On the basis of both its achievements in halting erroneous spending and in analyzing the factors contributing to rising health care costs the doctors' group - the National Capital Medical Foundation - called its first two years of operation a success.
The foundation is the District of Columbia "professional standards review organization" or PSRO - one of a national network of medical "watchdog" groups created by federal law to monitor hospital stays to try to cut costs.
Between 1975 and 1976 the Washington group's efforts helped cut the average length of stay for Washington Medicare patients from 14.4 to 13.4 days, according to its figures.
The Washington PSRO summed up its results at a news conference. The Department of Health, Education and Welfare today is scheduled to sum up one of the results of PSROs nationally.
A nearly final draft of HEW's report, (as summed up in Washington Report on Medicine Health, a weekly newsletter will show mixed results and maintain:
That only seven of 18 closely studied PSROs achieved reductions in hospital stays, and the PSRO system seemed to have no effect on hospital use nationally.

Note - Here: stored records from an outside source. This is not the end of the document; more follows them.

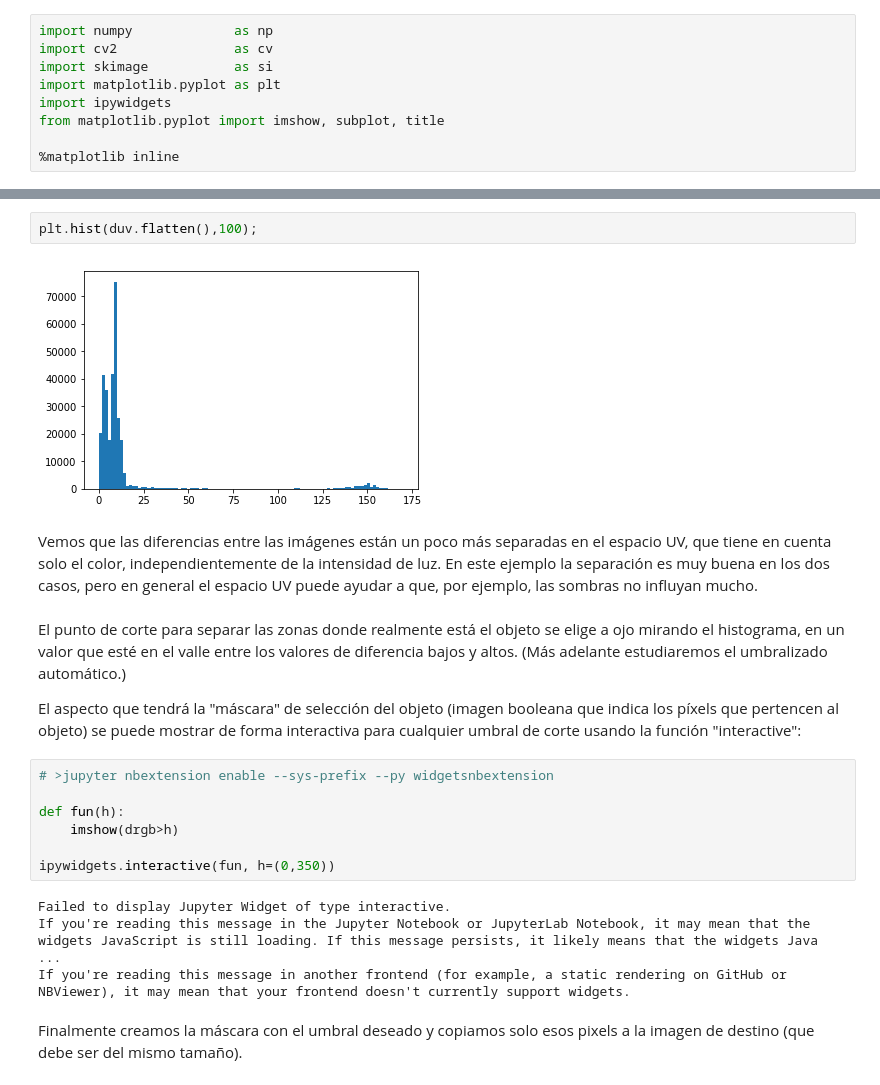
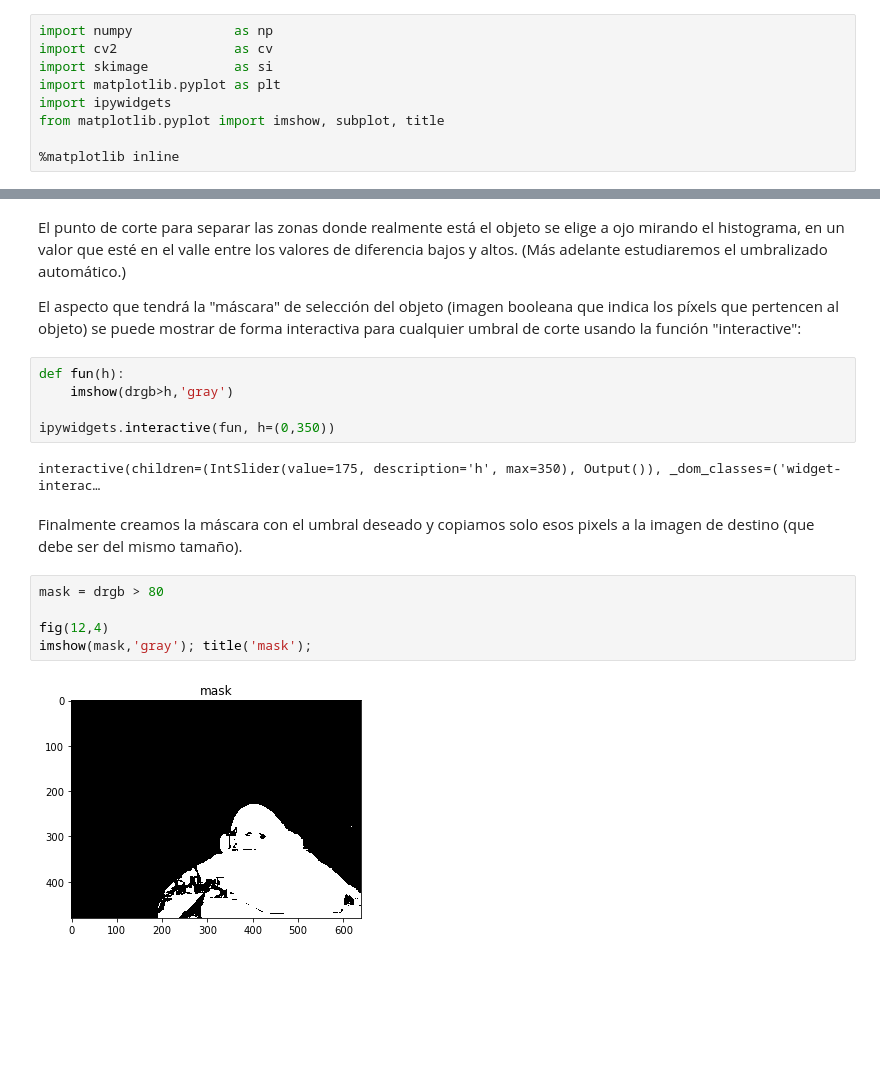
Before and after one commit to albertoruiz/umucv, a Jupyter notebook: notebooks/chroma.ipynb, the cells around one changed output, grey strips where cells are left out. Saved outputs shown, nothing was run; the diff lists cells and outputs as text; blank space fills up the shorter version.

```diff
--- a/notebooks/chroma.ipynb
+++ b/notebooks/chroma.ipynb
@@ -63,23 +53,20 @@ plt.hist(drgb.flatten(),100);
-# %%
-plt.hist(duv.flatten(),100);
-# %% [output]
-[figure, removed]
-# %% [markdown]
-Vemos que las diferencias entre las imágenes están un poco más separadas en el espacio UV, que tiene en cuenta solo el color, independientemente de la intensidad de luz. En este ejemplo la separación es muy buena en los dos casos, pero en general el espacio UV puede ayudar a que, por ejemplo, las sombras no influyan mucho.
 # %% [markdown]
 El punto de corte para separar las zonas donde realmente está el objeto se elige a ojo mirando el histograma, en un valor que esté en el valle entre los valores de diferencia bajos y altos. (Más adelante estudiaremos el umbralizado automático.)
 
 El aspecto que tendrá la "máscara" de selección del objeto (imagen booleana que indica los píxels que pertencen al objeto) se puede mostrar de forma interactiva para cualquier umbral de corte usando la función "interactive":
 # %%
-# >jupyter nbextension enable --sys-prefix --py widgetsnbextension
-
 def fun(h):
-    imshow(drgb>h)
+    imshow(drgb>h,'gray')
 
 ipywidgets.interactive(fun, h=(0,350))
 # %% [output]
-Failed to display Jupyter Widget of type interactive.
-If you're reading this message in the Jupyter Notebook or JupyterLab Notebook, it may mean that the widgets JavaScript is still loading. If this message persists, it likely means that the widgets Java ...
-If you're reading this message in another frontend (for example, a static rendering on GitHub or NBViewer), it may mean that your frontend doesn't currently support widgets.
+interactive(children=(IntSlider(value=175, description='h', max=350), Output()), _dom_classes=('widget-interac…
 # %% [markdown]
 Finalmente creamos la máscara con el umbral deseado y copiamos solo esos pixels a la imagen de destino (que debe ser del mismo tamaño).
+# %%
+mask = drgb > 80
+
+fig(12,4)
+imshow(mask,'gray'); title('mask');
+# %% [output]
+[figure, added]
```
Also changed, not shown: parts of 18 cells of this notebook, 4 other files.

There also is no evidence PSROs have saved money in their two years of existence so far in most cities. Even where they have cut hospital stays, it has cost them $16 to $18, on the average, to review each patient's stay, with these federally-paid administration costs themselves adding up to millions.
There are some indications that PSROs have improved the quality of hospital care by requiring doctors and hospitals to keep better patient records and by creating even this partial new kind of review of doctors' performances.
All PSROs, including Washington's, use teams of specially trained nurses to review patients' records. The nurses, then MD-consultants, decide whether or not a doctor had good medical reasons to hospitalize a patient, and whether or not the patient is staying in the hospital too long.
The admitting doctor gets a chance to explain any deviations from normal admissions or stays, but the PSRO has final power to recommend denial of federal payments for Medicare, Medicaid and some other classes of public patients. So for most PSROs review the stays of only publicly-financed patients, though HEW officials have talked of extending the system to review all stays.
In cases where the Washington PSRO has denied federal payment for a hospital stay, "the federal government has saved money, but the public has not always saved," said Dr. Irving Burka, the Washington's group president. In some cases the patient managed to pay the bill, he explained, but mostly it went unpaid and the hospital had to make it up by adding to other patients' charges.
"In many cases, the patient needs some care but does not need acute hospital care," Burka said. This, he explained, is why "we are disturbed" to find the District of Columbia's 13 hospitals clogged with older and chronically ill patients who are there at a current cost of $239 a day, on the average, when the could be in cheaper, simpler facilities.
He blamed federal refusal to pay more than a "skimpy" $35 or so daily for most nursing home or chronic care for causing the number of nursing and chronic disease beds here to drop. He said "many urgent steps" are needed to correct this situation.